Exercise prompt: Pictures stay out of the copy; set down each line of the listing below exactly.
___ Data provided
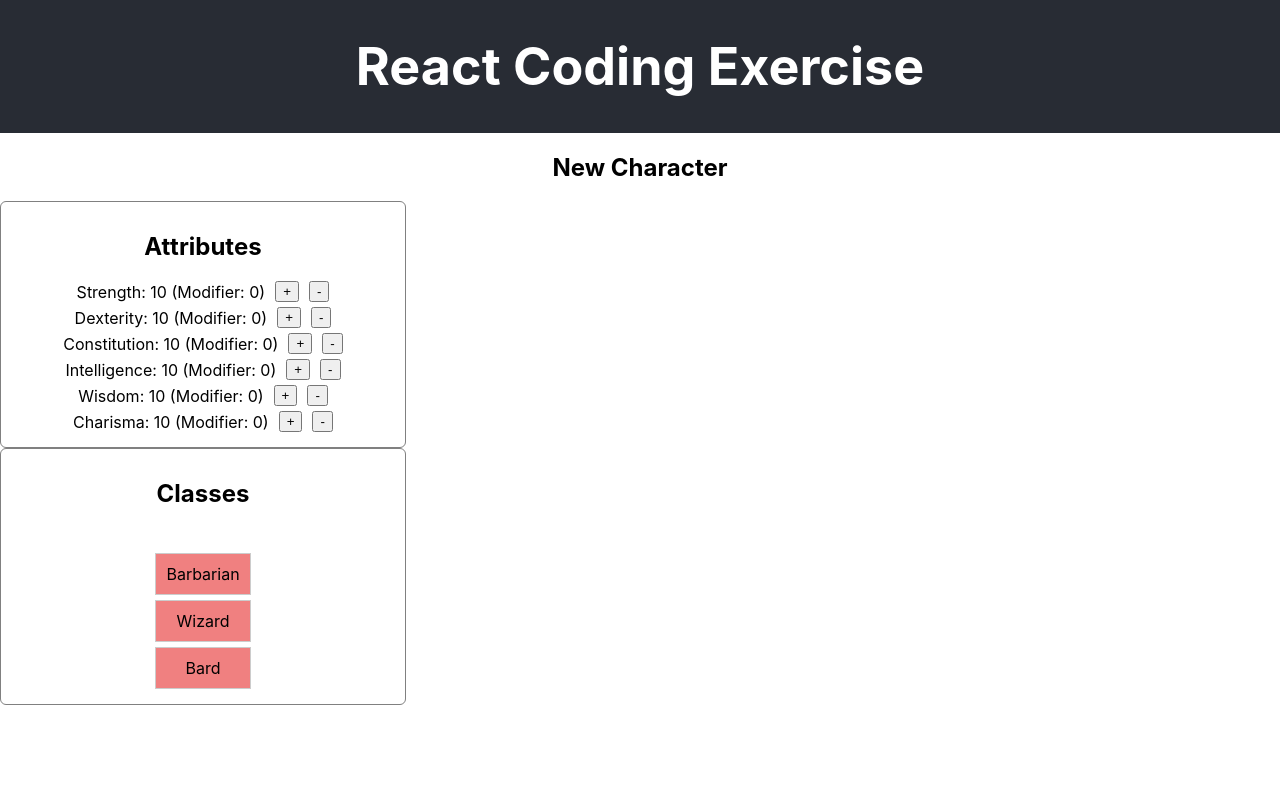
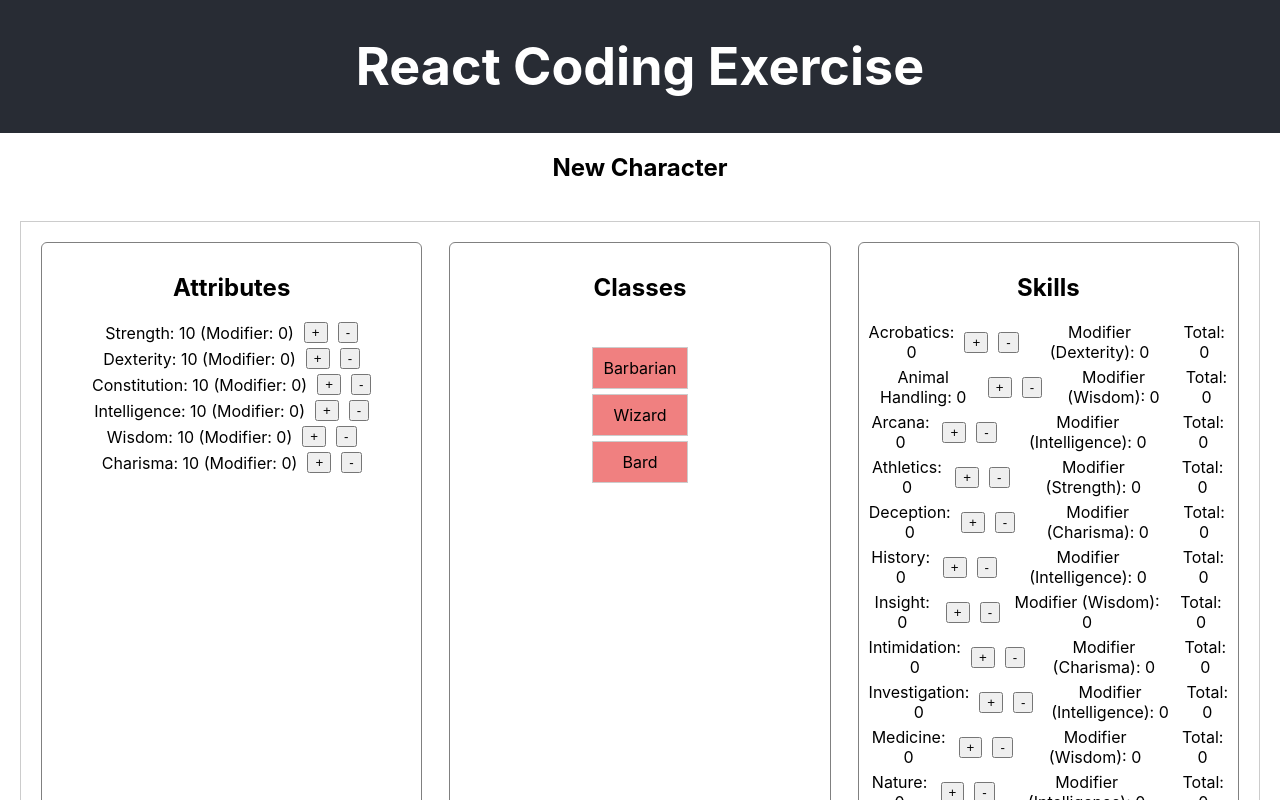
Before and after one commit to faizanjehangir/recruiting-webapp-character, a React (Create React App) app: page / in a window 1280 px wide. Shown: the top 800 px of the page. Built offline with nearby package versions, Linux system fonts and the light colour scheme.

Commit message:
feat: add skills modifier

```diff
--- a/src/App.css
+++ b/src/App.css
@@ -3,17 +3,6 @@
   text-align: center;
   display: flex;
   flex-direction: column;
-}
-
-.App-logo {
-  height: 40vmin;
-  pointer-events: none;
-}
-
-@media (prefers-reduced-motion: no-preference) {
-  .App-logo {
-    animation: App-logo-spin infinite 20s linear;
-  }
 }
 
 .App-header {
@@ -26,23 +15,12 @@
   color: white;
 }
 
-.App-section {
-  flex: 1 1 0;
-  background-color: hsl(220deg 13% 13%);
-  color: white;
-}
-
-.App-link {
-  color: #61dafb;
-}
-
-@keyframes App-logo-spin {
-  from {
-    transform: rotate(0deg);
-  }
-  to {
-    transform: rotate(360deg);
-  }
+.character-sheet {
+  display: flex;
+  border: 1px solid #ccc;
+  justify-content: space-between;
+  padding: 20px;
+  margin: 20px;
 }
 
 .class-selection {
--- a/src/App.js
+++ b/src/App.js
@@ -8,6 +8,10 @@ const initialCharacter = {
   name: 'New Character',
   attributes: ATTRIBUTE_LIST.reduce((acc, attr) => {
     acc[attr] = 10;
+    return acc;
+  }, {}),
+  skills: SKILL_LIST.reduce((acc, skill) => {
+    acc[skill.name] = 0;
     return acc;
   }, {}),
 };
@@ -51,6 +55,26 @@ function App() {
     }));
   };
 
+  const incrementSkill = (id, skillName) => {
+    setCharacters(characters.map(char => char.id === id ? {
+      ...char,
+      skills: {
+        ...char.skills,
+        [skillName]: char.skills[skillName] + 1,
+      },
+    } : char));
+  };
+
+  const decrementSkill = (id, skillName) => {
+    setCharacters(characters.map(char => char.id === id ? {
+      ...char,
+      skills: {
+        ...char.skills,
+        [skillName]: char.skills[skillName] - 1,
+      },
+    } : char));
+  };
+
   return (
     <div className="App">
       <header className="App-header">
@@ -60,8 +84,11 @@ function App() {
         <CharacterSheet
           character={selectedCharacter}
           attributes={selectedCharacter.attributes}
+          skills={selectedCharacter.skills}
           incrementAttribute={incrementAttribute}
           decrementAttribute={decrementAttribute}
+          incrementSkill={incrementSkill}
+          decrementSkill={decrementSkill}
           selectedClass={selectedClass}
           setSelectedClass={setSelectedClass}
         />
--- a/src/components/CharacterSheet.js
+++ b/src/components/CharacterSheet.js
@@ -1,12 +1,17 @@
+// src/components/CharacterSheet.js
 import React from 'react';
 import Attribute from './Attribute';
 import ClassSelection from './ClassSelection';
+import SkillsList from './SkillsList';
 
 const CharacterSheet = ({
   character,
   attributes,
+  skills,
   incrementAttribute,
   decrementAttribute,
+  incrementSkill,
+  decrementSkill,
   selectedClass,
   setSelectedClass
 }) => (
@@ -35,6 +40,14 @@ const CharacterSheet = ({
           attributes={attributes}
         />
       </div>
+      <div className="section">
+        <h2>Skills</h2>
+        <SkillsList
+          skills={skills}
+          attributes={attributes}
+          incrementSkill={(name) => incrementSkill(character.id, name)}
+          decrementSkill={(name) => decrementSkill(character.id, name)} />
+      </div>
     </div>
   </>
 
--- /dev/null
+++ b/src/components/Skill.js
@@ -0,0 +1,13 @@
+import React from 'react';
+
+const Skill = ({ name, points, modifier, total, onIncrement, onDecrement }) => (
+  <div className="section-rows">
+    <span>{name}: {points}</span>
+    <button onClick={() => onIncrement(name)}>+</button>
+    <button onClick={() => onDecrement(name)}>-</button>
+    <span> Modifier ({modifier.attributeModifier}): {modifier.value}</span>
+    <span> Total: {total}</span>
+  </div>
+);
+
+export default Skill;
--- /dev/null
+++ b/src/components/SkillsList.js
@@ -0,0 +1,26 @@
+import React from 'react';
+import Skill from './Skill';
+import { SKILL_LIST } from '../consts';
+
+const SkillsList = ({ skills, attributes, incrementSkill, decrementSkill }) => {
+
+  return (
+  <div className="skills-list">
+    {SKILL_LIST.map(skill => (
+      <Skill
+        key={skill.name}
+        name={skill.name}
+        points={skills[skill.name]}
+        modifier={{
+          attributeModifier: skill.attributeModifier,
+          value: Math.floor((attributes[skill.attributeModifier] - 10) / 2),
+        }}
+        total={skills[skill.name] + Math.floor((attributes[skill.attributeModifier] - 10) / 2)}
+        onIncrement={incrementSkill}
+        onDecrement={decrementSkill}
+      />
+    ))}
+  </div>
+)};
+
+export default SkillsList;
```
______
Reply:
Before and after one commit to faizanjehangir/recruiting-webapp-character, a React (Create React App) app: page / in a window 1280 px wide. Shown: the top 800 px of the page. Built offline with nearby package versions, Linux system fonts and the light colour scheme.

Commit message:
feat: add skills modifier

```diff
--- a/src/App.css
+++ b/src/App.css
@@ -3,17 +3,6 @@
   text-align: center;
   display: flex;
   flex-direction: column;
-}
-
-.App-logo {
-  height: 40vmin;
-  pointer-events: none;
-}
-
-@media (prefers-reduced-motion: no-preference) {
-  .App-logo {
-    animation: App-logo-spin infinite 20s linear;
-  }
 }
 
 .App-header {
@@ -26,23 +15,12 @@
   color: white;
 }
 
-.App-section {
-  flex: 1 1 0;
-  background-color: hsl(220deg 13% 13%);
-  color: white;
-}
-
-.App-link {
-  color: #61dafb;
-}
-
-@keyframes App-logo-spin {
-  from {
-    transform: rotate(0deg);
-  }
-  to {
-    transform: rotate(360deg);
-  }
+.character-sheet {
+  display: flex;
+  border: 1px solid #ccc;
+  justify-content: space-between;
+  padding: 20px;
+  margin: 20px;
 }
 
 .class-selection {
--- a/src/App.js
+++ b/src/App.js
@@ -8,6 +8,10 @@ const initialCharacter = {
   name: 'New Character',
   attributes: ATTRIBUTE_LIST.reduce((acc, attr) => {
     acc[attr] = 10;
+    return acc;
+  }, {}),
+  skills: SKILL_LIST.reduce((acc, skill) => {
+    acc[skill.name] = 0;
     return acc;
   }, {}),
 };
@@ -51,6 +55,26 @@ function App() {
     }));
   };
 
+  const incrementSkill = (id, skillName) => {
+    setCharacters(characters.map(char => char.id === id ? {
+      ...char,
+      skills: {
+        ...char.skills,
+        [skillName]: char.skills[skillName] + 1,
+      },
+    } : char));
+  };
+
+  const decrementSkill = (id, skillName) => {
+    setCharacters(characters.map(char => char.id === id ? {
+      ...char,
+      skills: {
+        ...char.skills,
+        [skillName]: char.skills[skillName] - 1,
+      },
+    } : char));
+  };
+
   return (
     <div className="App">
       <header className="App-header">
@@ -60,8 +84,11 @@ function App() {
         <CharacterSheet
           character={selectedCharacter}
           attributes={selectedCharacter.attributes}
+          skills={selectedCharacter.skills}
           incrementAttribute={incrementAttribute}
           decrementAttribute={decrementAttribute}
+          incrementSkill={incrementSkill}
+          decrementSkill={decrementSkill}
           selectedClass={selectedClass}
           setSelectedClass={setSelectedClass}
         />
--- a/src/components/CharacterSheet.js
+++ b/src/components/CharacterSheet.js
@@ -1,12 +1,17 @@
+// src/components/CharacterSheet.js
 import React from 'react';
 import Attribute from './Attribute';
 import ClassSelection from './ClassSelection';
+import SkillsList from './SkillsList';
 
 const CharacterSheet = ({
   character,
   attributes,
+  skills,
   incrementAttribute,
   decrementAttribute,
+  incrementSkill,
+  decrementSkill,
   selectedClass,
   setSelectedClass
 }) => (
@@ -35,6 +40,14 @@ const CharacterSheet = ({
           attributes={attributes}
         />
       </div>
+      <div className="section">
+        <h2>Skills</h2>
+        <SkillsList
+          skills={skills}
+          attributes={attributes}
+          incrementSkill={(name) => incrementSkill(character.id, name)}
+          decrementSkill={(name) => decrementSkill(character.id, name)} />
+      </div>
     </div>
   </>
 
--- /dev/null
+++ b/src/components/Skill.js
@@ -0,0 +1,13 @@
+import React from 'react';
+
+const Skill = ({ name, points, modifier, total, onIncrement, onDecrement }) => (
+  <div className="section-rows">
+    <span>{name}: {points}</span>
+    <button onClick={() => onIncrement(name)}>+</button>
+    <button onClick={() => onDecrement(name)}>-</button>
+    <span> Modifier ({modifier.attributeModifier}): {modifier.value}</span>
+    <span> Total: {total}</span>
+  </div>
+);
+
+export default Skill;
--- /dev/null
+++ b/src/components/SkillsList.js
@@ -0,0 +1,26 @@
+import React from 'react';
+import Skill from './Skill';
+import { SKILL_LIST } from '../consts';
+
+const SkillsList = ({ skills, attributes, incrementSkill, decrementSkill }) => {
+
+  return (
+  <div className="skills-list">
+    {SKILL_LIST.map(skill => (
+      <Skill
+        key={skill.name}
+        name={skill.name}
+        points={skills[skill.name]}
+        modifier={{
+          attributeModifier: skill.attributeModifier,
+          value: Math.floor((attributes[skill.attributeModifier] - 10) / 2),
+        }}
+        total={skills[skill.name] + Math.floor((attributes[skill.attributeModifier] - 10) / 2)}
+        onIncrement={incrementSkill}
+        onDecrement={decrementSkill}
+      />
+    ))}
+  </div>
+)};
+
+export default SkillsList;
```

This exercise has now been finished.